Bloodbath‘s minor experimentation certainly pays dividends, but sadly not consistently. “Wayward Samaritan” commits an early faux pas by taking a speed metal riff and giving it the HM2 treatment. The song isn’t bad, but it’s notably awkward. “Warhead Ritual” offers a crust assault, but also fails to detonate. In fact, an interchangeable quality is really the album’s biggest issue and pervades much of the second half. Blakkheim’s riffs are as potent as ever, with plenty of trilling leads and a few skillful solos, but repetition undeniably sets in. The biggest source of frustration, however, comes right at the very end. “Only the Dead Survive” is an absolute monster that brandishes jackhammer palm-mutes and evocative blackened tremolos. It neatly ties all of the album’s themes together and should have been the perfect closer to an enjoyable record. Instead, TAoSID ends with “Chainsaw Lullaby,” a fun but ultimately ineffective Swedeath archetype. This lack of attention to pacing seems endemic to metal at the moment and the result directly affects the album’s replay value.
The Arrow of Satan Is Drawn is a good album with some killer songs.

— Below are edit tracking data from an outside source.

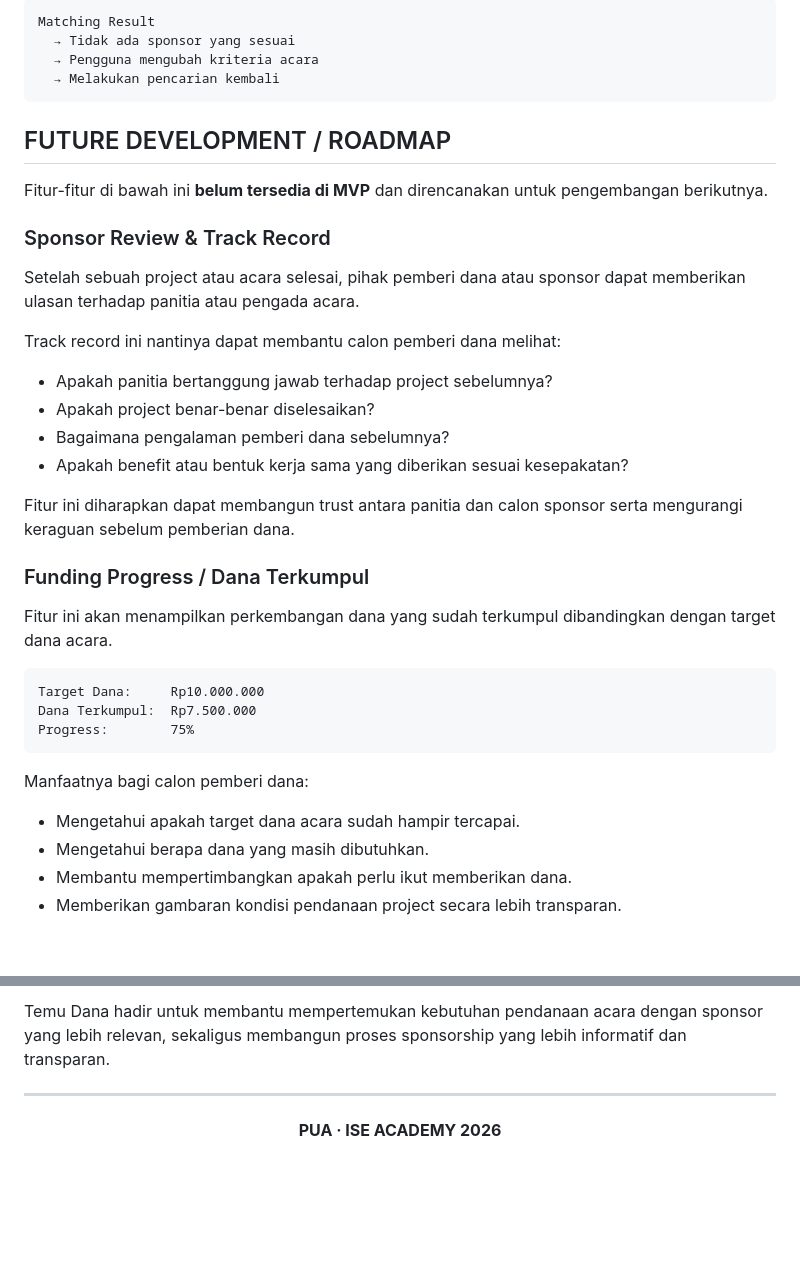
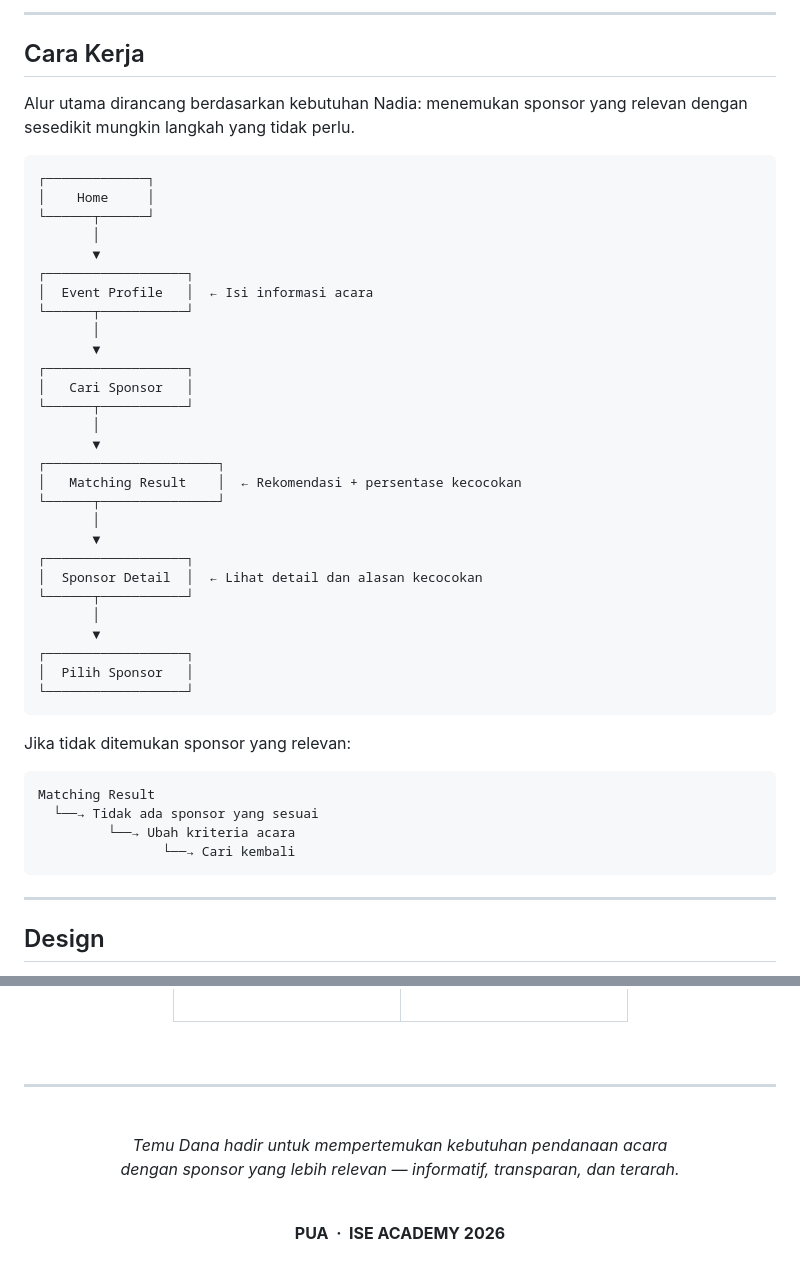
Before and after one commit to arfahri08/Temu-Dana, a Markdown page: README.md, 2 parts joined by grey strips. GitHub-like rendering; blank space fills up the shorter version.

````diff
--- a/README.md
+++ b/README.md
@@ -80,42 +128,51 @@ Jika belum ditemukan sponsor yang relevan:
 
-```text
-Matching Result
-  → Tidak ada sponsor yang sesuai
-  → Pengguna mengubah kriteria acara
-  → Melakukan pencarian kembali
+---
+
+## Cara Kerja
+
+Alur utama dirancang berdasarkan kebutuhan Nadia: menemukan sponsor yang relevan dengan sesedikit mungkin langkah yang tidak perlu.
+
+```
+┌─────────────┐
+│    Home     │
+└──────┬──────┘
+       │
+       ▼
+┌──────────────────┐
+│  Event Profile   │  ← Isi informasi acara
+└──────┬───────────┘
+       │
+       ▼
+┌──────────────────┐
+│   Cari Sponsor   │
+└──────┬───────────┘
+       │
+       ▼
+┌──────────────────────┐
+│   Matching Result    │  ← Rekomendasi + persentase kecocokan
+└──────┬───────────────┘
+       │
+       ▼
+┌──────────────────┐
+│  Sponsor Detail  │  ← Lihat detail dan alasan kecocokan
+└──────┬───────────┘
+       │
+       ▼
+┌──────────────────┐
+│  Pilih Sponsor   │
+└──────────────────┘
 ```
 
-## FUTURE DEVELOPMENT / ROADMAP
+Jika tidak ditemukan sponsor yang relevan:
 
-Fitur-fitur di bawah ini **belum tersedia di MVP** dan direncanakan untuk pengembangan berikutnya.
-
-### Sponsor Review & Track Record
-
-Setelah sebuah project atau acara selesai, pihak pemberi dana atau sponsor dapat memberikan ulasan terhadap panitia atau pengada acara.
-
-Track record ini nantinya dapat membantu calon pemberi dana melihat:
-
-- Apakah panitia bertanggung jawab terhadap project sebelumnya?
-- Apakah project benar-benar diselesaikan?
-- Bagaimana pengalaman pemberi dana sebelumnya?
-- Apakah benefit atau bentuk kerja sama yang diberikan sesuai kesepakatan?
-
-Fitur ini diharapkan dapat membangun trust antara panitia dan calon sponsor serta mengurangi keraguan sebelum pemberian dana.
-
-### Funding Progress / Dana Terkumpul
-
-Fitur ini akan menampilkan perkembangan dana yang sudah terkumpul dibandingkan dengan target dana acara.
-
-```text
-Target Dana:     Rp10.000.000
-Dana Terkumpul:  Rp7.500.000
-Progress:        75%
+```
+Matching Result
+  └──→ Tidak ada sponsor yang sesuai
+         └──→ Ubah kriteria acara
+                └──→ Cari kembali
 ```
 
-Manfaatnya bagi calon pemberi dana:
+---
 
-- Mengetahui apakah target dana acara sudah hampir tercapai.
-- Mengetahui berapa dana yang masih dibutuhkan.
-- Membantu mempertimbangkan apakah perlu ikut memberikan dana.
-- Memberikan gambaran kondisi pendanaan project secara lebih transparan.
+## Design
 
@@ -165,10 +314,21 @@ Project saat ini berfokus pada MVP. Fitur Sponsor Review & Track Record serta Fu
 
-Temu Dana hadir untuk membantu mempertemukan kebutuhan pendanaan acara dengan sponsor yang lebih relevan, sekaligus membangun proses sponsorship yang lebih informatif dan transparan.
+<br>
+
+</div>
 
 ---
 
 <div align="center">
 
-**PUA · ISE ACADEMY 2026**
+<br>
+
+*Temu Dana hadir untuk mempertemukan kebutuhan pendanaan acara*<br>
+*dengan sponsor yang lebih relevan — informatif, transparan, dan terarah.*
+
+<br>
+
+**PUA &nbsp;·&nbsp; ISE ACADEMY 2026**
+
+<br>
 
 </div>
````
Also changed, not shown: other parts of README.md (+214 -74 lines).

It neatly consolidates Bloodbath‘s signature quality with its predecessor’s approach and is perhaps the closest the band has come to replicating the songwriting standard1 found on their first two releases. With better track arrangement and a willingness to cut some unnecessary inclusions, Bloodbath seem poised to rediscover gold sometime in the near future. As it is, they have effortlessly delivered another prime example, but in a year with fantastic releases from Extremity and Heads for the Dead, good might not be enough to survive list season. Still heartily recommended for gorehounds near and far.